#### [RECORDS PROVIDED]
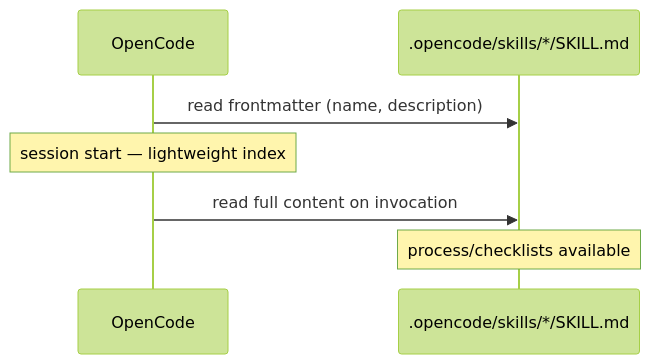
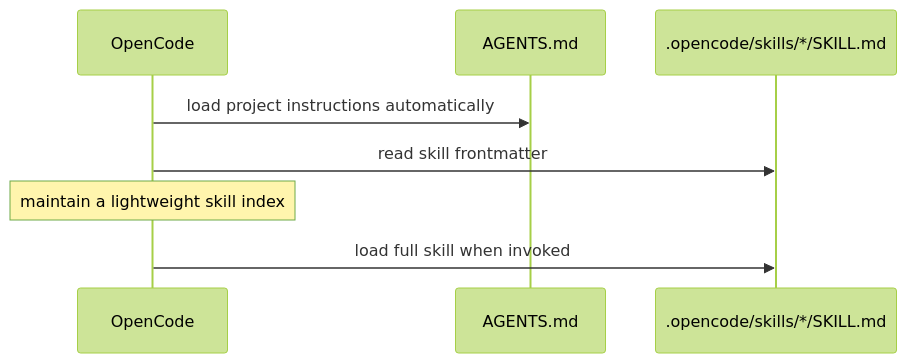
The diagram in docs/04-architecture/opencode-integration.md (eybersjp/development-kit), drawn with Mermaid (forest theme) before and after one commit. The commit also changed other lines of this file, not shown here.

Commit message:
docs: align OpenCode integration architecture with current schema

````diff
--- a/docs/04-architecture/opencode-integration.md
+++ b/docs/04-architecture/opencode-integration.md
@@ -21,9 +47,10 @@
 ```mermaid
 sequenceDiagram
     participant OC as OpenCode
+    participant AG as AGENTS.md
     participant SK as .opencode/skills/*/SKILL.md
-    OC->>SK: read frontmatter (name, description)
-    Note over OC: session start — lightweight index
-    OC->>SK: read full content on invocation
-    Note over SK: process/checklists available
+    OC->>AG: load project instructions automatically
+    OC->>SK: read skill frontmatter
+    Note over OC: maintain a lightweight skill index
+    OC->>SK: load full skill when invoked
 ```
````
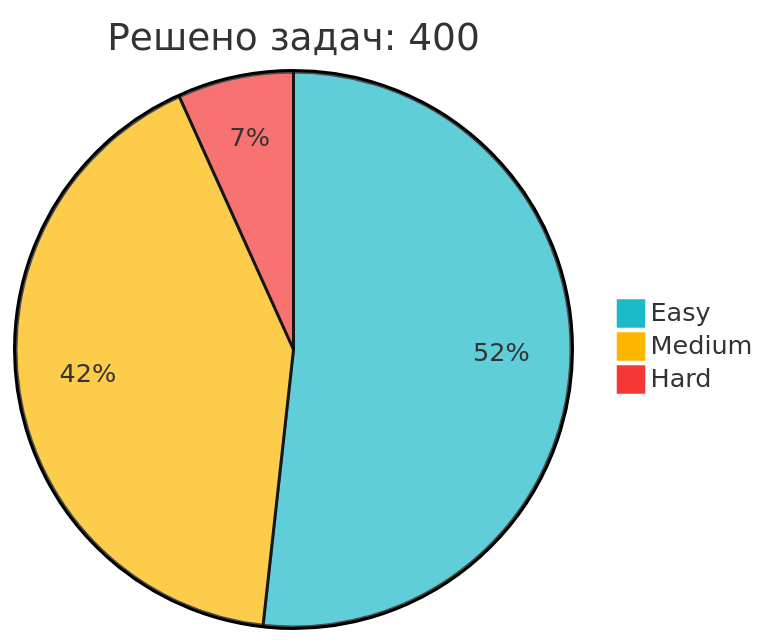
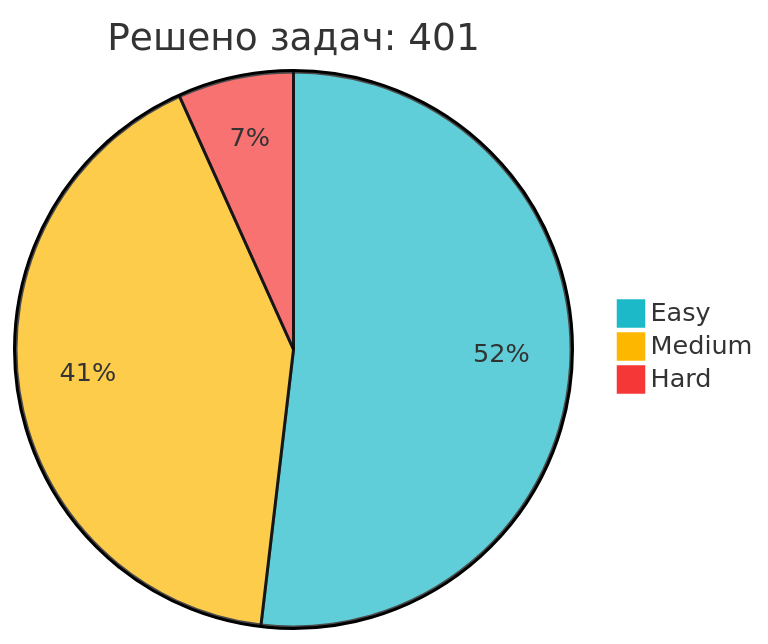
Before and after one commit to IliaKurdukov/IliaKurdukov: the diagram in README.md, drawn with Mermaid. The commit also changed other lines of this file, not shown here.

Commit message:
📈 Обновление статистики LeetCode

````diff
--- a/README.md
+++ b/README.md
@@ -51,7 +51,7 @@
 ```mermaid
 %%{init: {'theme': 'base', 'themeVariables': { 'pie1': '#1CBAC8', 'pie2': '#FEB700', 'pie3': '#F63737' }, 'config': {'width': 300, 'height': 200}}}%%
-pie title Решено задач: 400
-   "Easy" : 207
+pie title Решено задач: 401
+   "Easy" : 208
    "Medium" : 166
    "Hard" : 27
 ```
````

--

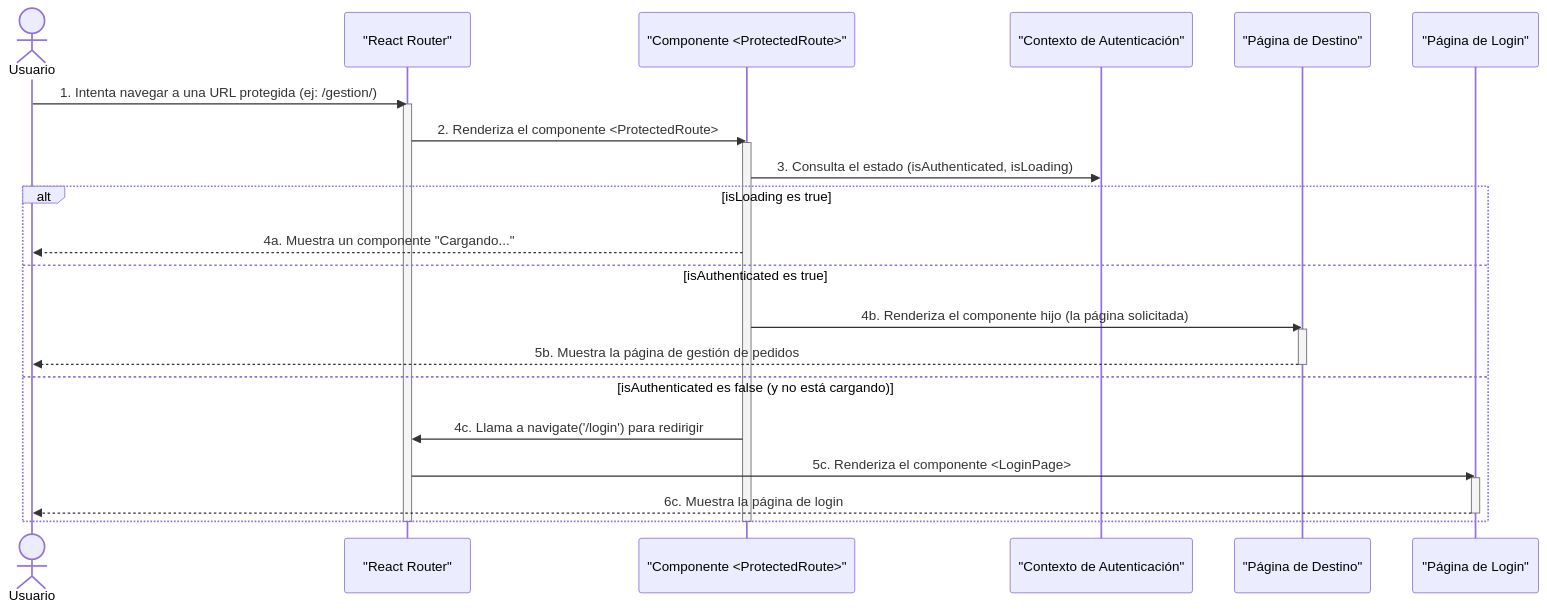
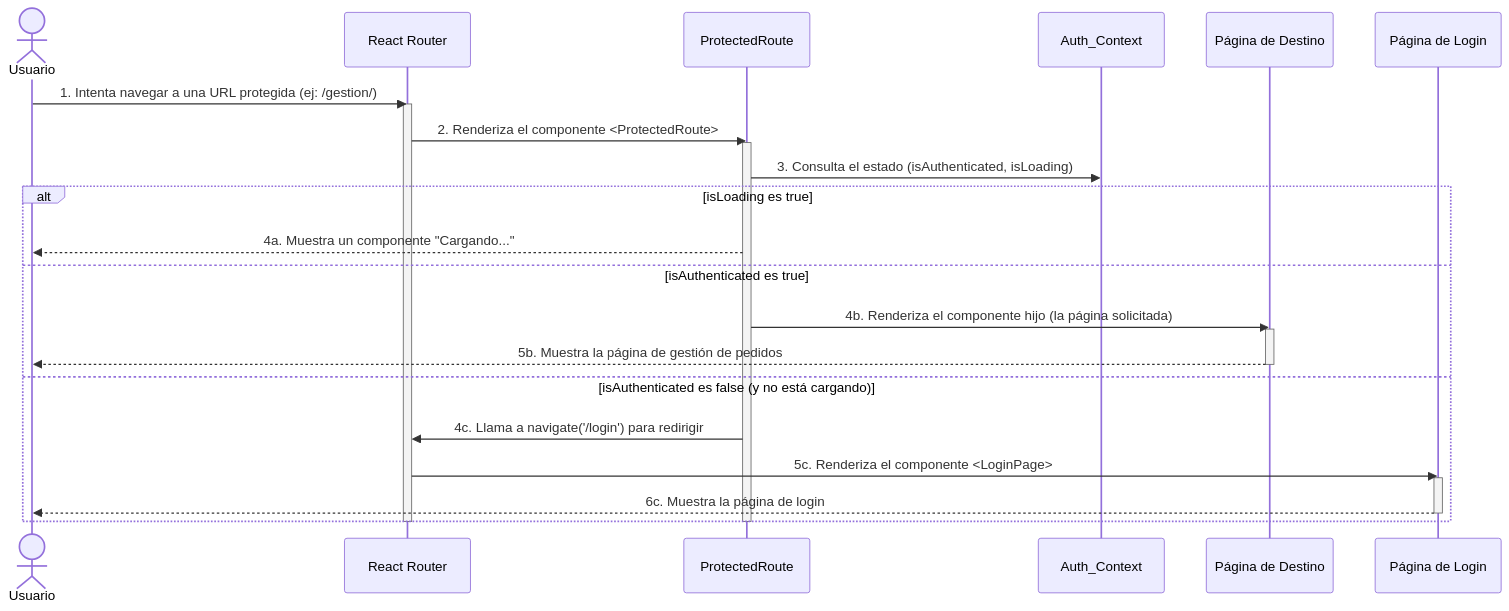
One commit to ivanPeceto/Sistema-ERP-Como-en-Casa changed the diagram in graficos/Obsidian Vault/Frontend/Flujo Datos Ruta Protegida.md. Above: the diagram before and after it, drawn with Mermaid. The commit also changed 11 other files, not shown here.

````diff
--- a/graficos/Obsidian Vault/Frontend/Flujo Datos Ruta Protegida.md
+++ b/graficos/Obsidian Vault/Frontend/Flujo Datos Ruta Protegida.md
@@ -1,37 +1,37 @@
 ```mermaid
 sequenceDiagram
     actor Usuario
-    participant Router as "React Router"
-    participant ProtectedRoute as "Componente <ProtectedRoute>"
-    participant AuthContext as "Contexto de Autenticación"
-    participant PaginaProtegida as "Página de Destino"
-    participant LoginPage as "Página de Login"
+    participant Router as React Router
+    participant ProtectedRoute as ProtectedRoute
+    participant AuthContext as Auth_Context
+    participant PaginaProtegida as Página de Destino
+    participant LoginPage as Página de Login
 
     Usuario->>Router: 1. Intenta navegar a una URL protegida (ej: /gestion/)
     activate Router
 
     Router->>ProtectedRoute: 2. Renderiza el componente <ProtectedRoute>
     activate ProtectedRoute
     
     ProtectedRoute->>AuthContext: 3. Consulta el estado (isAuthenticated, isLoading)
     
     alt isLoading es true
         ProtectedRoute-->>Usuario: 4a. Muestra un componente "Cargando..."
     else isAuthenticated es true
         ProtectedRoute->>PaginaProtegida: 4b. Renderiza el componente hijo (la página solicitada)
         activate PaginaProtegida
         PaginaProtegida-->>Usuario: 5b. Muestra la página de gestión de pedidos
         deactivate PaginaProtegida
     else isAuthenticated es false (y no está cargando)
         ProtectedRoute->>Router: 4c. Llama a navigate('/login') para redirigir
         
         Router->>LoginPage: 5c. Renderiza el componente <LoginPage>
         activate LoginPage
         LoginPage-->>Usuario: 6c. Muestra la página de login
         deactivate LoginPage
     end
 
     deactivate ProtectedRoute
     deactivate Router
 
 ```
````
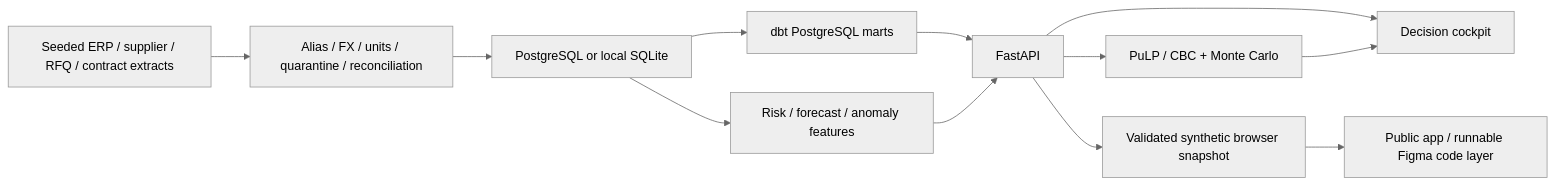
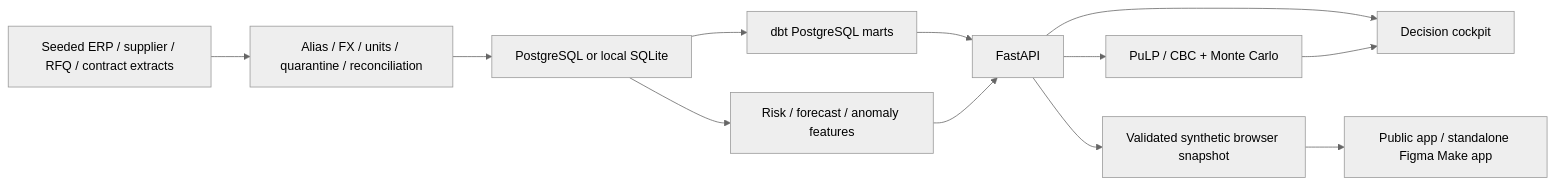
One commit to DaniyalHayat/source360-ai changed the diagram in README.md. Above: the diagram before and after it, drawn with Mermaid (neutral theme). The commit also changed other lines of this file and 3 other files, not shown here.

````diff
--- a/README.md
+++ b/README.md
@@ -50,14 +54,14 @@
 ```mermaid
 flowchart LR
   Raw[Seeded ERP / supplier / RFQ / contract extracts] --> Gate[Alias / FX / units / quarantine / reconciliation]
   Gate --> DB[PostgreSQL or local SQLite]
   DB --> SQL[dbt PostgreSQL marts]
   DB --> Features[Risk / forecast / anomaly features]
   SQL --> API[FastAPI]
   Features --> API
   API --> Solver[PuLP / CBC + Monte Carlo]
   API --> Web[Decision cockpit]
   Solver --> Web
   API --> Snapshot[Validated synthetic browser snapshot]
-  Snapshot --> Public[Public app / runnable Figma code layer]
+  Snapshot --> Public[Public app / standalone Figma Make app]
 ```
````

#### [WHAT IS EXPECTED]
Go through the material above and return each line that holds the word "Router".

#### [REPLY TO THE EXERCISE]
-    participant Router as "React Router"
+    participant Router as React Router
     Usuario->>Router: 1. Intenta navegar a una URL protegida (ej: /gestion/)
     activate Router
     Router->>ProtectedRoute: 2. Renderiza el componente <ProtectedRoute>
         ProtectedRoute->>Router: 4c. Llama a navigate('/login') para redirigir
         Router->>LoginPage: 5c. Renderiza el componente <LoginPage>
     deactivate Router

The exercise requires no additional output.